Sun Shines in Northeast, But Threats Remain

Severe flooding swept away cars, uprooted trees and forced evacuations as the Northeast endured another day of driving rain Saturday. But in some places, there was good news — the sun was shining.

Forecasters expected strong winds overnight but said the worst of the heavy rain appeared to be over. Parts of the Northeast have endured more than a foot of rain since Oct. 7.

"We need the sun and the breeze to dry it up a bit, to start raising the spirits of the residents," said Harry Conover, director of emergency management in New Jersey's Monmouth County (search). "These people have been going through this all week and they haven't seen the sun in a long time."

Flooding kept roads and highways shut down Saturday, halted train service and prompted Massachusetts Gov. Mitt Romney (search) to declare a state of emergency, following the lead of New Jersey and New Hampshire.

In Massachusetts alone, the flooding was estimated to have caused more than $6.5 million in damage, Romney said.

The death toll from the storms rose to 11 when a 75-year-old Connecticut man was swept away by rushing water at a campground. Searchers were looking for a woman who fell Saturday into the dangerous rapids of another Connecticut river, and four people in New Hampshire have been missing for a week.

Though the worst rain was over, the region was not out of danger. Flood warnings were in effect in Massachusetts, New Jersey, Rhode Island, Connecticut and New Hampshire (search) as rivers swelled and officials worried that dams might burst.

"We probably got three months of rain in this past week," said Kerry Flaherty, director of emergency management in Connecticut.

Amtrak canceled service in parts of the Northeast Corridor because of high water on the tracks, and flooded highways snarled traffic from Connecticut to New Hampshire. Hundreds of residents were evacuated as rivers overflowed their banks and covered roadways.

"Our whole first floor is gone," said Kay O'Malley, of Spring Lake, N.J., where the sun finally peeked through the clouds.
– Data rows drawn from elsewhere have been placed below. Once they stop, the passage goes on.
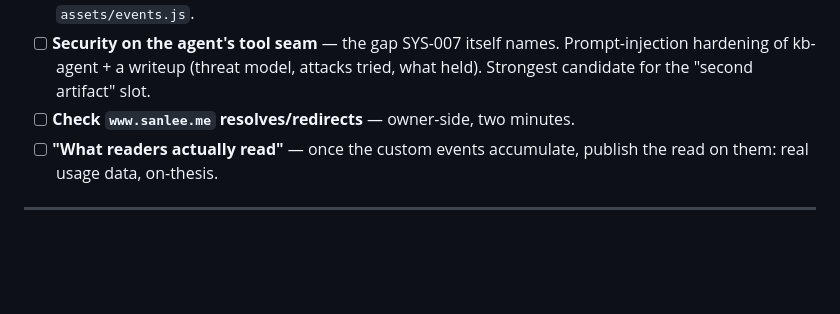
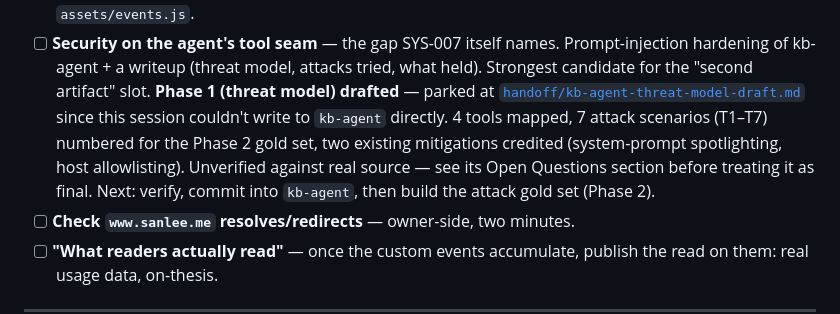
Before and after one commit to sanlee-ys/portfolio, a Markdown page: ROADMAP.md, the part around the change. Drawn GitHub-style; blank space fills up the shorter version.

```diff
--- a/ROADMAP.md
+++ b/ROADMAP.md
@@ -74,6 +74,14 @@ down carries the full reasoning for each item.
 - [ ] **Security on the agent's tool seam** — the gap SYS-007 itself names.
       Prompt-injection hardening of kb-agent + a writeup (threat model, attacks
       tried, what held). Strongest candidate for the "second artifact" slot.
+      **Phase 1 (threat model) drafted** — parked at
+      [`handoff/kb-agent-threat-model-draft.md`](handoff/kb-agent-threat-model-draft.md)
+      since this session couldn't write to `kb-agent` directly. 4 tools mapped,
+      7 attack scenarios (T1&ndash;T7) numbered for the Phase 2 gold set, two
+      existing mitigations credited (system-prompt spotlighting, host
+      allowlisting). Unverified against real source — see its Open Questions
+      section before treating it as final. Next: verify, commit into
+      `kb-agent`, then build the attack gold set (Phase 2).
 - [ ] **Check `www.sanlee.me` resolves/redirects** — owner-side, two minutes.
 - [ ] **"What readers actually read"** — once the custom events accumulate,
       publish the read on them: real usage data, on-thesis.
```
Also changed, not shown: handoff/README.md (added, +32 -0 lines), handoff/kb-agent-threat-model-draft.md (added, +148 -0 lines).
O'Malley and her 11-year-old daughter Meghan took a canoe to their house to try to salvage some of their belongings.

Flooding in central Massachusetts swept away about 30 cars in an industrial area of Worcester and forced a police officer to climb out his cruiser's window to escape the rising water. Two or three boxcars in a city rail yard also were lifted up by the flooding and pushed into the street, police said. Floodwaters were reported as high as 7 feet in some areas.

Worcester resident Eric Plikunas, 22, and his family sought refuge at Doherty Memorial High School after the roof caved in on his apartment.

"I thought I was dreaming. I woke up and my girlfriend was lying in a puddle of water," he said.

On Interstate 91 just south of Springfield, traffic backed up for miles after deep water forced officials to close the highway in both directions. The southbound lane reopened within hours and the northbound lanes was expected to open late Saturday.

Peter Judge, a spokesman for the Massachusetts EMA, said the agency was prepared to evacuate 6,000 people from Southbridge should dams near the town burst. Southbridge is in central Massachusetts, just north of the Connecticut border.

In Rhode Island, firefighters in Johnston traveled down one street on a motorized boat. Dams in Exeter and Coventry were damaged.

In New Hampshire, many of the 1,300 residents evacuated last weekend from Keene returned home Saturday, but a 500-foot mudslide shut down part of Route 123.

"There's water in the road, water in the basement, literally all over the state," said Jim Van Dongen, spokesman for the New Hampshire Emergency Management Office (search).